_Dataset records_
******

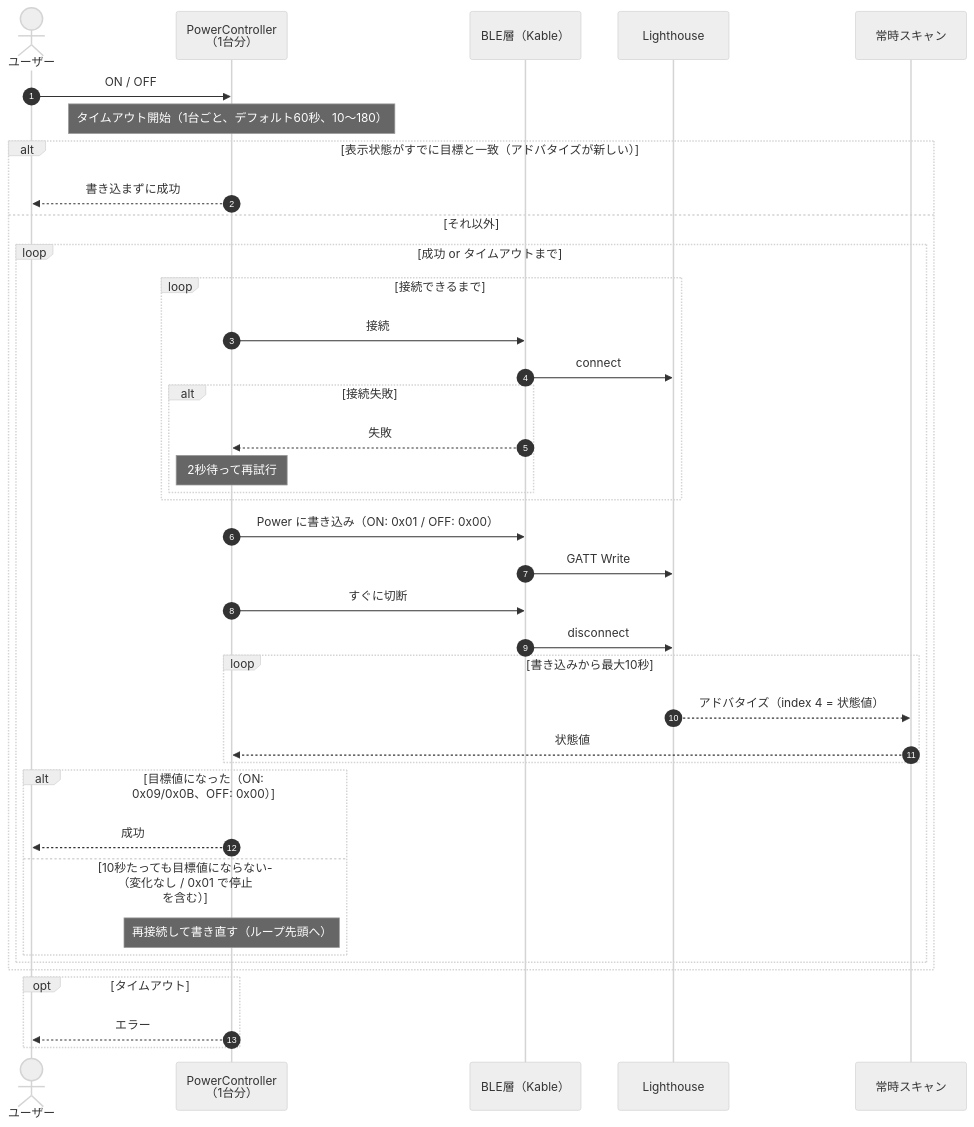
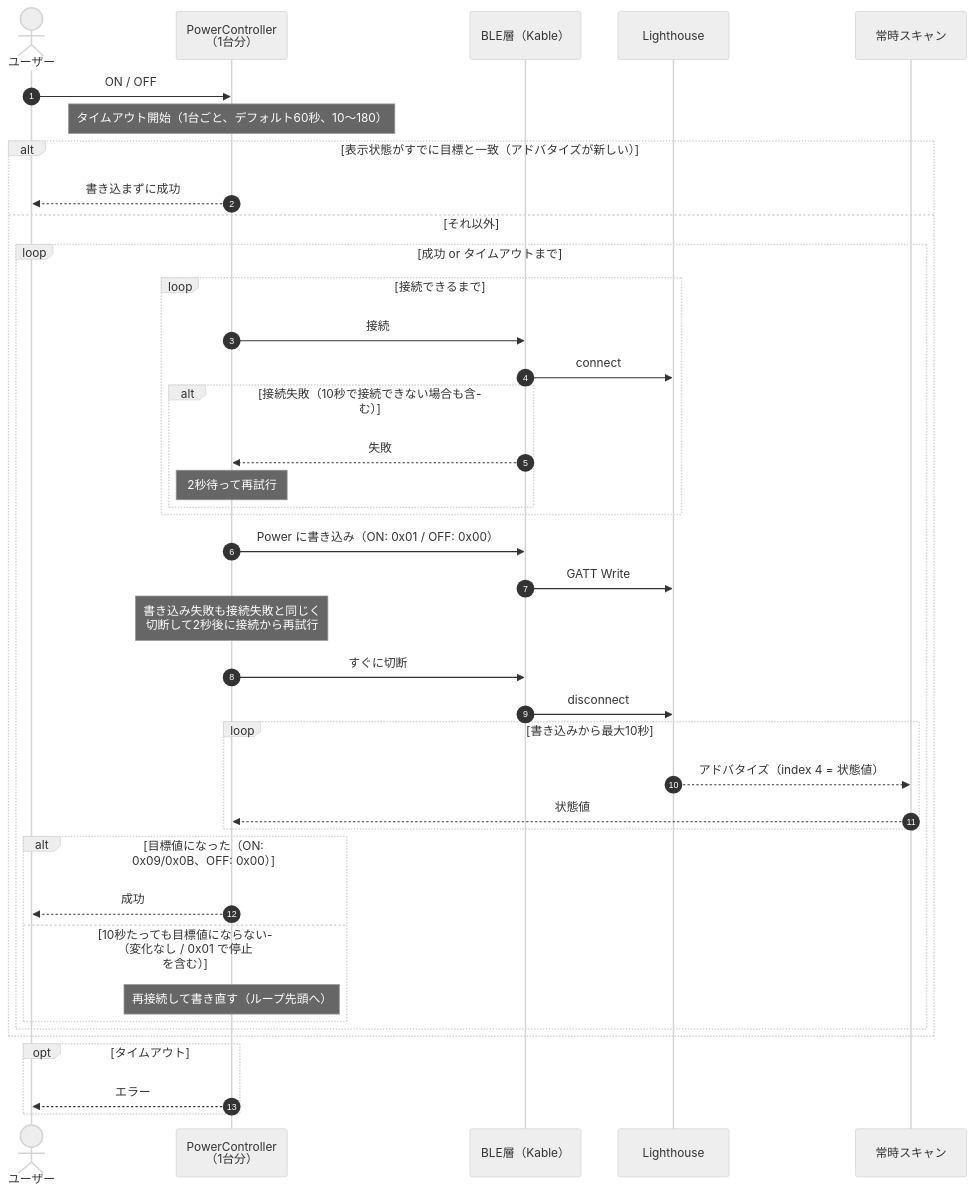
One commit to zeusisgood/lighthouse-keeper changed the diagram in docs/architecture/02-power-flow.md. Above: the diagram before and after it, drawn with Mermaid (neutral theme). The commit also changed other lines of this file and 4 other files, not shown here.

````diff
--- a/docs/architecture/02-power-flow.md
+++ b/docs/architecture/02-power-flow.md
@@ -7,42 +7,43 @@
 ```mermaid
 sequenceDiagram
     autonumber
     actor User as ユーザー
     participant Ctrl as PowerController<br/>（1台分）
     participant Ble as BLE層（Kable）
     participant LH as Lighthouse
     participant Scan as 常時スキャン
 
     User->>Ctrl: ON / OFF
     Note over Ctrl: タイムアウト開始（1台ごと、デフォルト60秒、10〜180）
     alt 表示状態がすでに目標と一致（アドバタイズが新しい）
         Ctrl-->>User: 書き込まずに成功
     else それ以外
         loop 成功 or タイムアウトまで
             loop 接続できるまで
                 Ctrl->>Ble: 接続
                 Ble->>LH: connect
-                alt 接続失敗
+                alt 接続失敗（10秒で接続できない場合も含む）
                     Ble-->>Ctrl: 失敗
                     Note over Ctrl: 2秒待って再試行
                 end
             end
             Ctrl->>Ble: Power に書き込み（ON: 0x01 / OFF: 0x00）
             Ble->>LH: GATT Write
+            Note over Ctrl: 書き込み失敗も接続失敗と同じく<br/>切断して2秒後に接続から再試行
             Ctrl->>Ble: すぐに切断
             Ble->>LH: disconnect
             loop 書き込みから最大10秒
                 LH-->>Scan: アドバタイズ（index 4 = 状態値）
                 Scan-->>Ctrl: 状態値
             end
             alt 目標値になった（ON: 0x09/0x0B、OFF: 0x00）
                 Ctrl-->>User: 成功
             else 10秒たっても目標値にならない（変化なし / 0x01 で停止 を含む）
                 Note over Ctrl: 再接続して書き直す（ループ先頭へ）
             end
         end
     end
     opt タイムアウト
         Ctrl-->>User: エラー
     end
 ```
````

******

Which lines of the records contain the word "User"? Copy each of them.

_Solution for this problem_
     actor User as ユーザー
     User->>Ctrl: ON / OFF
         Ctrl-->>User: 書き込まずに成功
                 Ctrl-->>User: 成功
         Ctrl-->>User: エラー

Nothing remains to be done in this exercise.